▶ _Brief_
Pull each line holding "watch" out of the entries below.

▶ _Front-end code change data_
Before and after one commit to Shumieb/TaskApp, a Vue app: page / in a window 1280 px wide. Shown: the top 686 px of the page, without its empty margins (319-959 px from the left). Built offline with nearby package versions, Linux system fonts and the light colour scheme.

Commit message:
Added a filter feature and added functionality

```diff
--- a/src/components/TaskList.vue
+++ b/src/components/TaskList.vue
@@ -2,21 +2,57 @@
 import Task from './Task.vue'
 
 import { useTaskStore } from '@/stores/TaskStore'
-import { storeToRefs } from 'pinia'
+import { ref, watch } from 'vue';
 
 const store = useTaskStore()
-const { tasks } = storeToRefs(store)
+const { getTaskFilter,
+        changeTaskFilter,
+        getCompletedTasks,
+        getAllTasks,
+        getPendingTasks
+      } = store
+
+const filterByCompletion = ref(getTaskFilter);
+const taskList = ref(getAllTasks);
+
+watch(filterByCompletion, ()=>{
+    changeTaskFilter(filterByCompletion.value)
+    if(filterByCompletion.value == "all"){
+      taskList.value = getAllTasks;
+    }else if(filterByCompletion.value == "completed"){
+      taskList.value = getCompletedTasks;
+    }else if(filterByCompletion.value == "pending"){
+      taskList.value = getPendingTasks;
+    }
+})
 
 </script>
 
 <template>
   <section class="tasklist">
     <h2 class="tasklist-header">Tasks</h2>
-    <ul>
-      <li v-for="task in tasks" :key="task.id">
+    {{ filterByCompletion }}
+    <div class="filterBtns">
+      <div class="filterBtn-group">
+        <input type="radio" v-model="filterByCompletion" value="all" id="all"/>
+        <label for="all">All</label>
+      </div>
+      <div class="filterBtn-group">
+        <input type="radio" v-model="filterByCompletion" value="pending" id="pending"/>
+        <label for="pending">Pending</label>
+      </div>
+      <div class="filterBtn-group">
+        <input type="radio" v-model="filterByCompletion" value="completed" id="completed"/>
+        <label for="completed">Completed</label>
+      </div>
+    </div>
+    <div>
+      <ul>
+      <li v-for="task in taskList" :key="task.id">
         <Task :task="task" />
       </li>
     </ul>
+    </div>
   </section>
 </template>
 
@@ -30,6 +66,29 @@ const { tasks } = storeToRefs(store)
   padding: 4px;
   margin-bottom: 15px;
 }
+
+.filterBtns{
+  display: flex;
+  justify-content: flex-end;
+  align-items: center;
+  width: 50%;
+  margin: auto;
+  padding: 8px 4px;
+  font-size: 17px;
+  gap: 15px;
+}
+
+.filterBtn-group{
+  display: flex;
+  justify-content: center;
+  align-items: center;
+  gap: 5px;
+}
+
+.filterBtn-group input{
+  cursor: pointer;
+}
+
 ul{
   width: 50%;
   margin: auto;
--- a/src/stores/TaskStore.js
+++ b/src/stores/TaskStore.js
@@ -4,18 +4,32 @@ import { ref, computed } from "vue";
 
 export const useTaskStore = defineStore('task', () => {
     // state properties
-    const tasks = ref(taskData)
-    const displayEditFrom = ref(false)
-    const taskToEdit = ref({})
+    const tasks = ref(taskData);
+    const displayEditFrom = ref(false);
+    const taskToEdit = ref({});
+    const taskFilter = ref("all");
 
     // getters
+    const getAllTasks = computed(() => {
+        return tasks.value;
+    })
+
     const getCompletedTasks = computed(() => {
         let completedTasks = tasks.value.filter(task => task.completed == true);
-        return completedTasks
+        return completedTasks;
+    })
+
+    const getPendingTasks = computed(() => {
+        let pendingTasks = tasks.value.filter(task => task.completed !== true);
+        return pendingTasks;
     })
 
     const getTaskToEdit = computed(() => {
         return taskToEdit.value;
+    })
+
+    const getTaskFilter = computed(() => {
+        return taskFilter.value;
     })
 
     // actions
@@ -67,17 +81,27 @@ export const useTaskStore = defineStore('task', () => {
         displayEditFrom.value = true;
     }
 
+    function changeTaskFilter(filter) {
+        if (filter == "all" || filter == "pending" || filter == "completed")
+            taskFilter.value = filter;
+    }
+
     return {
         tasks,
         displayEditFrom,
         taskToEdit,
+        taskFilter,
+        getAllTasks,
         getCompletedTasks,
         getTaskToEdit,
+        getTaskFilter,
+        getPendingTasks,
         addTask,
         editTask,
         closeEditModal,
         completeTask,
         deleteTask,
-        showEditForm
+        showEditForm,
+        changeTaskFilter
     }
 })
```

▶ _Solution below_
+import { ref, watch } from 'vue';
+watch(filterByCompletion, ()=>{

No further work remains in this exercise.